In the entries below, filter for the word "module" and copy every matching line.

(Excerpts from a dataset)
___

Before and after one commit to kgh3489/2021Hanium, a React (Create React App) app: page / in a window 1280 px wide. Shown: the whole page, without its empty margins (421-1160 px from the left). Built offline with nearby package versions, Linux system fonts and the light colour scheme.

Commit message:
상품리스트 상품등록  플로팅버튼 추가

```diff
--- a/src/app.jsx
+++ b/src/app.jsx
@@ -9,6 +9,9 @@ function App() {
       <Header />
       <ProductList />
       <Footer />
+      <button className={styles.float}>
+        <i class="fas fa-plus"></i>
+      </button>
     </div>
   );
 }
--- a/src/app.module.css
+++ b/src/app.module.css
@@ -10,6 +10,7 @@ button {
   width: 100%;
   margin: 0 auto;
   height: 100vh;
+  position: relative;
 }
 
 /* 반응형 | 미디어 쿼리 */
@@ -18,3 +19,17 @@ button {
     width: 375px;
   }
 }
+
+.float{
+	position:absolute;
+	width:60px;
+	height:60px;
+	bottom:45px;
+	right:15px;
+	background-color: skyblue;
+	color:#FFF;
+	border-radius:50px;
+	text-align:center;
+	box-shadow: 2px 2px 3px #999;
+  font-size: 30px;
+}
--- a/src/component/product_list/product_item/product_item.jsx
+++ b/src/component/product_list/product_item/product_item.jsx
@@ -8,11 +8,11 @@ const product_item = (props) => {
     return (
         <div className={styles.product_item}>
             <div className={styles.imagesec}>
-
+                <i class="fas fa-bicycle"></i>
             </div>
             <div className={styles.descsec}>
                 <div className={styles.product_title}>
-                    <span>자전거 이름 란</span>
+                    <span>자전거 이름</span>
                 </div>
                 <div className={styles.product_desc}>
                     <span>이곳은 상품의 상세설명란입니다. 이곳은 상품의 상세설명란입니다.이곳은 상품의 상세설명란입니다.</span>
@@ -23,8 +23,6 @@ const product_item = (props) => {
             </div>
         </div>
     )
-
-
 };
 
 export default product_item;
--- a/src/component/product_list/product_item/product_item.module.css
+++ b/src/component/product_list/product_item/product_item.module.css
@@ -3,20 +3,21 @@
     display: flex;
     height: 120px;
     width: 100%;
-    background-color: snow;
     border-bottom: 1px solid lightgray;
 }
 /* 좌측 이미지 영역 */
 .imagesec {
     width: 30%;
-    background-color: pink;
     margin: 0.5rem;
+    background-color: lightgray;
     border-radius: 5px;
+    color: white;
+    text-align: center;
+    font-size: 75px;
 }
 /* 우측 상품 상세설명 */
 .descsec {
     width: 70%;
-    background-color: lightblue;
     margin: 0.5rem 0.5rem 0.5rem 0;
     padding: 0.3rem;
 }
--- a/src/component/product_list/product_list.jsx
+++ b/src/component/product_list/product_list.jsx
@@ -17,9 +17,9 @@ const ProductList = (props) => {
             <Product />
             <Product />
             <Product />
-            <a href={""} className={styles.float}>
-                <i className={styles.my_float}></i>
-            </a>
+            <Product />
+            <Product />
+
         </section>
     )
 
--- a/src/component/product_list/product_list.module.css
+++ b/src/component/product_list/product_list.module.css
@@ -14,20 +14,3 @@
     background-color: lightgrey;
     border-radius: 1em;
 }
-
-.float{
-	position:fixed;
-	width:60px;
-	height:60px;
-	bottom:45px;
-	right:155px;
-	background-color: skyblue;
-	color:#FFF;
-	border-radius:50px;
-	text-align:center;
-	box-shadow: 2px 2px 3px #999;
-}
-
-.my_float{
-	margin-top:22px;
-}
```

___

### Result
--- a/src/app.module.css
+++ b/src/app.module.css
--- a/src/component/product_list/product_item/product_item.module.css
+++ b/src/component/product_list/product_item/product_item.module.css
--- a/src/component/product_list/product_list.module.css
+++ b/src/component/product_list/product_list.module.css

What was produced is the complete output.